Falls

Everybody falls, sometimes for dumb reasons. Usually, you just scrape a knee or stain your skirt. But sometimes you can hit your mouth and experience a tooth injury. If you fall and hurt a tooth, it’s important to see a dentist and get it checked out.

If you’ve started falling more than in the past, exercise can help restore core strength and balance. If this doesn’t help, talk to your doctor.

Car Accidents

Car accidents used to be the leading cause of tooth injury, but they’ve become less common. With all the safety equipment added to cars these days–especially airbags–dental injuries are less common than in the past.

However, safety equipment won’t help if you don’t use it, and airbags aren’t a substitute for seatbelts. In addition, airbags can actually cause dental injury, especially if they’re defective, as in the case of Takata airbags recently.

Motorcycle and Bicycle Injuries

Unlike cars, motorcycles and bicycles don’t surround and protect you. These remain a common cause of injury, especially when people don’t wear helmets. If you are riding a motorcycle, a full helmet can significantly reduce your risk of oral injuries.

Few people wear full helmets for bicycle riding. It’s probably not necessary, but perhaps a mouthguard is warranted if you ride often. Going over the handlebars is a common type of accident and it can lead to bad dental trauma.

Have You Suffered a Tooth Trauma?

Unfortunately, even with the best prevention, tooth trauma can still occur. If you do experience a tooth trauma, it’s important to see a dentist soon after to have the tooth checked so we can recommend the appropriate treatment.

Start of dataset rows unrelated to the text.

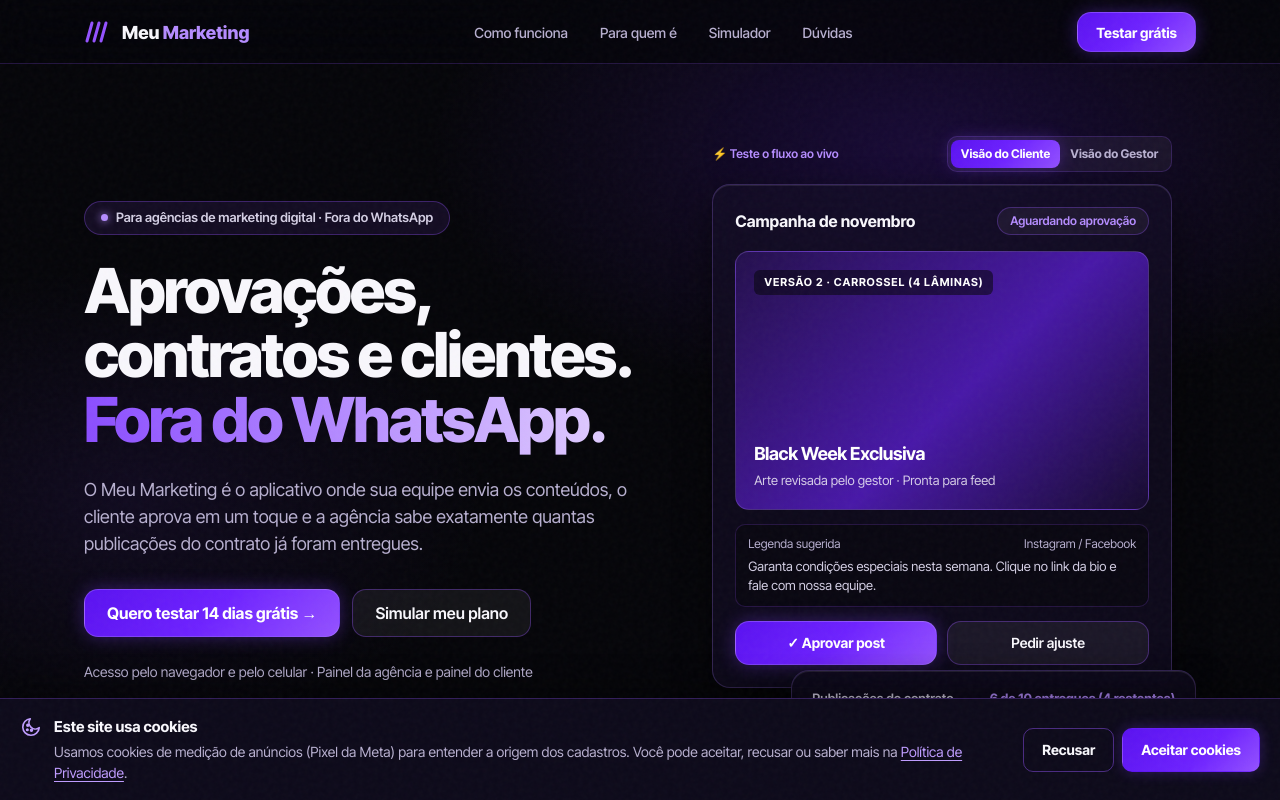
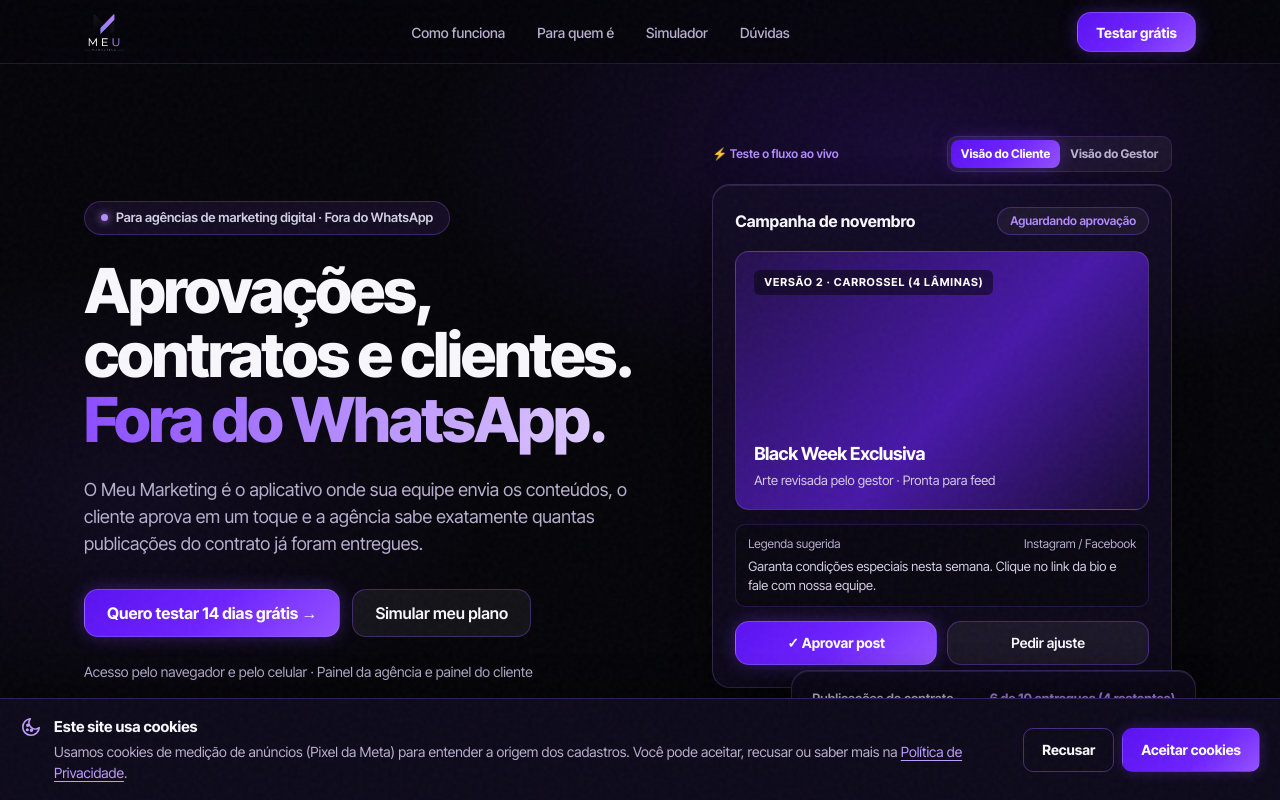
Before and after one commit to keilagfelix-hash/landing-meu-marketing, a plain HTML site: page index.html in a window 1280 px wide. Shown: the top 800 px of the page. Drawn offline with Linux system fonts and the light colour scheme.

Commit message:
Restaura a marca original Meu Marketing no cabeçalho e rodapé da landing

```diff
--- a/index.html
+++ b/index.html
@@ -419,8 +419,7 @@
 <header class="top">
   <div class="wrap">
     <a class="logo" href="#topo" aria-label="Meu Marketing — início">
-      <svg width="28" height="22" viewBox="0 0 28 22" aria-hidden="true"><path d="M3 20 L8 2 M10 20 L15 2 M17 20 L22 2" stroke="#9452ff" stroke-width="3" stroke-linecap="round" fill="none"/></svg>
-      <span>Meu <b>Marketing</b></span>
+      <img src="assets/logo-meu-marketing.png" width="40" height="37" alt="Meu Marketing">
     </a>
     <nav class="main" aria-label="Principal">
       <a href="#como-funciona">Como funciona</a>
@@ -825,7 +824,7 @@
 
 <footer>
   <div class="wrap">
-    <a class="logo" href="#topo"><span>Meu <b>Marketing</b></span></a>
+    <a class="logo" href="#topo"><img src="assets/logo-meu-marketing.png" width="48" height="44" alt="Meu Marketing"></a>
     <p>© 2026 Meu Marketing · meumarketing.app.br · <a href="mailto:contato@meumarketing.app.br">contato@meumarketing.app.br</a></p>
     <p><a href="privacidade.html">Política de Privacidade</a> · Axioma Sistemas · CNPJ 46.695.457/0001-69</p>
     <p>Desenvolvido por axioma.sistemas</p>
```
Also changed, not shown: assets/logo-meu-marketing.png (added).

For minor chipped teeth, dental bonding or porcelain veneers can restore the tooth to beauty and function. For more serious cracked teeth, a dental crown may be recommended, possibly with root canal therapy. Cracked or knocked out (avulsed teeth) can sometimes be saved, but other times, we may have to replace them with a dental implant or bridge.

If you are looking for reconstructive dentistry in the Detroit area, please call (248) 656-2020 today for an appointment with a reconstructive dentist at Rochester Advanced Dentistry.